The onset of jewellery manufacture seems to have been in Babylonia, the land of biblical floods. The excavated town of Ur gave many rich examples of the jewellers art dating at about 2700 B.C. It then spread outwards and it appears to have reached the Aegean world by about 2400 B.C., and from there all over the world.

In the early period there is little use of metals, with the earliest bits of jewellery found being cooper earrings. The first use of silver, in silver earrings, was noted about one hundred years later, and the first use of gold, one hundred years after that.

During the middle period there was increased commerce with Syria, Palestine and Egypt, with more use of gold and silver and the export of cooper. In the late Bronze Age Cyprus really flourished and there was a large flow to Cyprus of precious metals and semiprecious and precious stones.

The techniques of metalwork e.g. Filigree, granulation, niello and enameling, advanced and reached a high degree of sophistication, which experts admire even today. Examples of the work of this period can be seen in most of the big museums of the world and in The Cyprus Museum. Much was found in Engomi, near Salamis e.g. gold necklaces, rings, bracelets, gold bowls and gold earrings.

The earliest enamelling to be found was in Mycenae, about 1400 B.C., but this was not developed until two centuries later in Cyprus.
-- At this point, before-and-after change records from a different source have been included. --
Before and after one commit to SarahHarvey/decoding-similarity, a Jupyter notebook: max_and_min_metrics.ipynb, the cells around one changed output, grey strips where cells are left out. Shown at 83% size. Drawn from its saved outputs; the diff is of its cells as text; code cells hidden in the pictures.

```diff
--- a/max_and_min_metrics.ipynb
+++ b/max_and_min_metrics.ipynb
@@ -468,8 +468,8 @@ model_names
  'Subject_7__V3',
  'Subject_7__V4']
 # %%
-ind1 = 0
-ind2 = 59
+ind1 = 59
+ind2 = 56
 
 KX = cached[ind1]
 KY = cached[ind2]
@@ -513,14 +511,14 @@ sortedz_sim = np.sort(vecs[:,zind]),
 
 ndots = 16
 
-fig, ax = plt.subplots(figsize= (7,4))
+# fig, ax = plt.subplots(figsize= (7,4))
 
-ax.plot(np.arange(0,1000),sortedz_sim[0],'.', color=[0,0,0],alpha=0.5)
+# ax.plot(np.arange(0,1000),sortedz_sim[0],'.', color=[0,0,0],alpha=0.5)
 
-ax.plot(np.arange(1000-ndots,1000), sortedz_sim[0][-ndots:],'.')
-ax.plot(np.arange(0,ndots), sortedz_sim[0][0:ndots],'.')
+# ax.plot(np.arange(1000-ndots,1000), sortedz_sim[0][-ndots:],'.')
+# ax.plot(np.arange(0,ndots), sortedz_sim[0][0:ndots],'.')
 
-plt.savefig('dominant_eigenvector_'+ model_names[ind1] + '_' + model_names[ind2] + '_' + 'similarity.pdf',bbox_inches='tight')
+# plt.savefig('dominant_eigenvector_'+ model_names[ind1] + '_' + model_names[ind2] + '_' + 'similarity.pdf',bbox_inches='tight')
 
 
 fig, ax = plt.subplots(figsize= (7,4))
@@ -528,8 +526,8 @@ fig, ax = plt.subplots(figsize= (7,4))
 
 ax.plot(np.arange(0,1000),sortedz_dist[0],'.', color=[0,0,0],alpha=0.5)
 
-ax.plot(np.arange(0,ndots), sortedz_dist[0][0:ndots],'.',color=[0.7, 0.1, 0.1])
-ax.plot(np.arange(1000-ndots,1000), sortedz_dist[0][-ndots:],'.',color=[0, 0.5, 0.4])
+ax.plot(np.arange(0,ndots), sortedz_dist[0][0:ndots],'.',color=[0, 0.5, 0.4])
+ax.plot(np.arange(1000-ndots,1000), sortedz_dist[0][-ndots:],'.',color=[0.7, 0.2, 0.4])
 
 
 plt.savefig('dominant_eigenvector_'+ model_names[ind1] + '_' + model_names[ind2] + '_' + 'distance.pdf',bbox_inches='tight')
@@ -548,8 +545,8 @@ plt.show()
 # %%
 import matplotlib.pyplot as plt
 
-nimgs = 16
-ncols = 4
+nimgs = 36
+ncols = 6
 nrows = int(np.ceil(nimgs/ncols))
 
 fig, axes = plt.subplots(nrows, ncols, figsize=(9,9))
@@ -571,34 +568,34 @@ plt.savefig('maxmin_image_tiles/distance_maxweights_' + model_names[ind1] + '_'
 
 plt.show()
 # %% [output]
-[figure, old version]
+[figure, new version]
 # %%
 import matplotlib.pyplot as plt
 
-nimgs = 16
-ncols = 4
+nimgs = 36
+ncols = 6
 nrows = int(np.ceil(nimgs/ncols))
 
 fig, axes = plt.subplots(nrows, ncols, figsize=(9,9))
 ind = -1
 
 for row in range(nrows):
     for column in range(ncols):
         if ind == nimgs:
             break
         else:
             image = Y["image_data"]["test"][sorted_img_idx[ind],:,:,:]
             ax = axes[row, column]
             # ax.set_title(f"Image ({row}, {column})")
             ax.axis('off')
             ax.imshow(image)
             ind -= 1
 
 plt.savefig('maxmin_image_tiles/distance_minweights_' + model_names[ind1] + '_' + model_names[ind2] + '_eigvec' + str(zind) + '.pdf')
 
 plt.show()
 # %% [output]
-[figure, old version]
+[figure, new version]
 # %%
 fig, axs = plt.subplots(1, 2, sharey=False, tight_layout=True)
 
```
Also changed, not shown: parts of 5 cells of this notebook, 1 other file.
Examples are the six gold rings found in Kouklia, decorated with a cloisonne like enamel pattern, 1200 B.C.